Thanks to a unanimously approved ordinance, the city of Chicago will set aside contracts for businesses owned by women and ethnic minorities until 2015. However, Alderman Tom Tunney (44th) would like to extend the ordinance to another minority: LGBT residents.
According to the ordinance, 24 percent of the city's construction contracts are ear-marked for minority-owned firms, and 4 percent must go to businesses owned by women.
Tunney, Chicago's first openly gay alderman, asked if contract set-asides should also be established for businesses owned by lesbian, gay, bisexual and transgendered people during a budget committee hearing on Tuesday.
Tunney wanted to know if any other local government has a "category" that defines "LGBT as a qualified minority," the Sun-Times reports.
Corporation Counsel Mara Georges did not know of any such category but said the topic was open to discussion.
"We are certainly happy to talk to you about it and whether that’s something we should attempt to pursue," Georges said.
Tunney had raised the question once before in 2003.
"All I'm asking is just to explore this as we move forward with making it an even better ordinance. ... We're looking to do more research within the community about quantifiable discrimination in terms of access to credit and financial issues ... to see whether or not, at a future date, categories within the LGBT community might be eligible," said Tunney.
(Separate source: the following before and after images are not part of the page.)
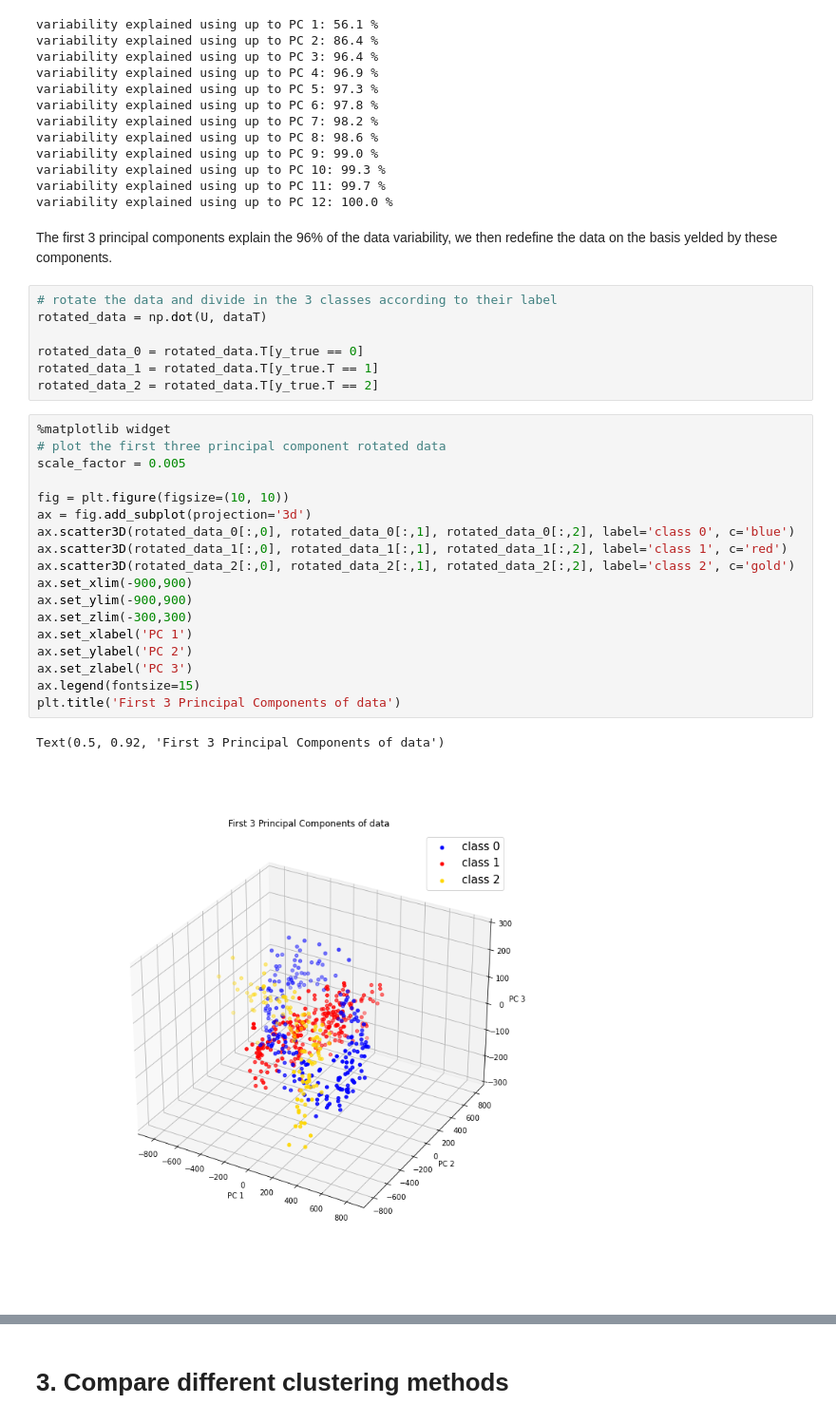
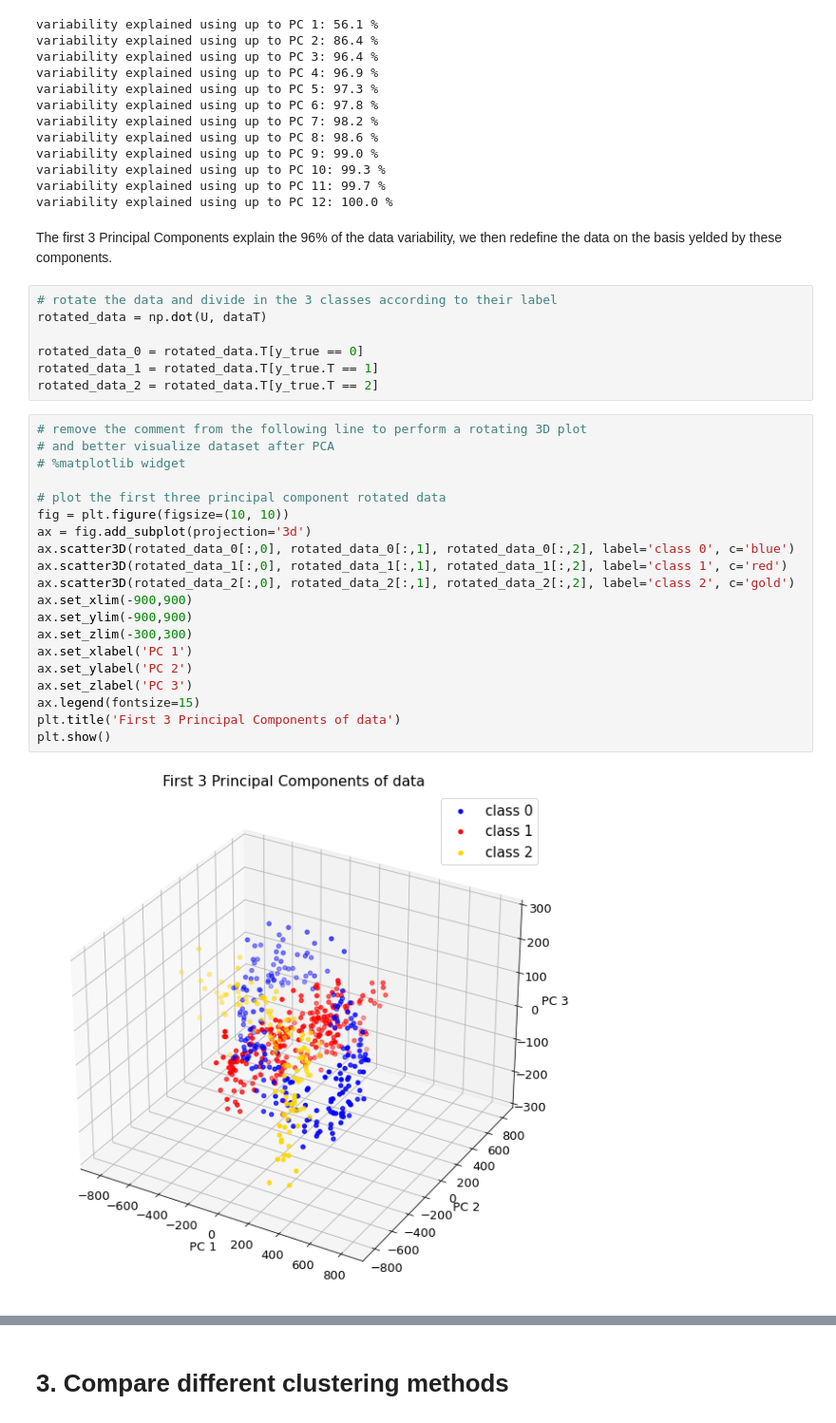
Before and after one commit to giuliadoda/LCP_mod_B, a Jupyter notebook: Ex2/group2406_exercise02.ipynb, the cells around one changed output, grey strips where cells are left out. Shown at 95% size. Cells and saved outputs as stored; diff of their text form.

```diff
--- a/Ex2/group2406_exercise02.ipynb
+++ b/Ex2/group2406_exercise02.ipynb
@@ -336,7 +443,7 @@ variability explained using up to PC 10: 99.3 %
 variability explained using up to PC 11: 99.7 %
 variability explained using up to PC 12: 100.0 %
 # %% [markdown]
-The first 3 principal components explain the 96% of the data variability, we then redefine the data on the basis yelded by these components.
+The first 3 Principal Components explain the 96% of the data variability, we then redefine the data on the basis yelded by these components.
 # %%
 # rotate the data and divide in the 3 classes according to their label
 rotated_data = np.dot(U, dataT)
@@ -345,24 +452,25 @@ rotated_data_0 = rotated_data.T[y_true == 0]
 rotated_data_1 = rotated_data.T[y_true.T == 1]
 rotated_data_2 = rotated_data.T[y_true.T == 2]
 # %%
-%matplotlib widget
+# remove the comment from the following line to perform a rotating 3D plot
+# and better visualize dataset after PCA
+# %matplotlib widget
+
 # plot the first three principal component rotated data
-scale_factor = 0.005
-
 fig = plt.figure(figsize=(10, 10))
 ax = fig.add_subplot(projection='3d')
 ax.scatter3D(rotated_data_0[:,0], rotated_data_0[:,1], rotated_data_0[:,2], label='class 0', c='blue')
 ax.scatter3D(rotated_data_1[:,0], rotated_data_1[:,1], rotated_data_1[:,2], label='class 1', c='red')
 ax.scatter3D(rotated_data_2[:,0], rotated_data_2[:,1], rotated_data_2[:,2], label='class 2', c='gold')
 ax.set_xlim(-900,900)
 ax.set_ylim(-900,900)
 ax.set_zlim(-300,300)
 ax.set_xlabel('PC 1')
 ax.set_ylabel('PC 2')
 ax.set_zlabel('PC 3')
 ax.legend(fontsize=15)
 plt.title('First 3 Principal Components of data')
+plt.show()
 # %% [output]
-Text(0.5, 0.92, 'First 3 Principal Components of data')
-[figure, old version]
+[figure, new version]
 # %%
```
Also changed, not shown: parts of 36 cells of this notebook.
The alderman admits though that he doesn't know how someone could prove they were gay in order to qualify.
Matt Bartosik is a "between blogs" blogger.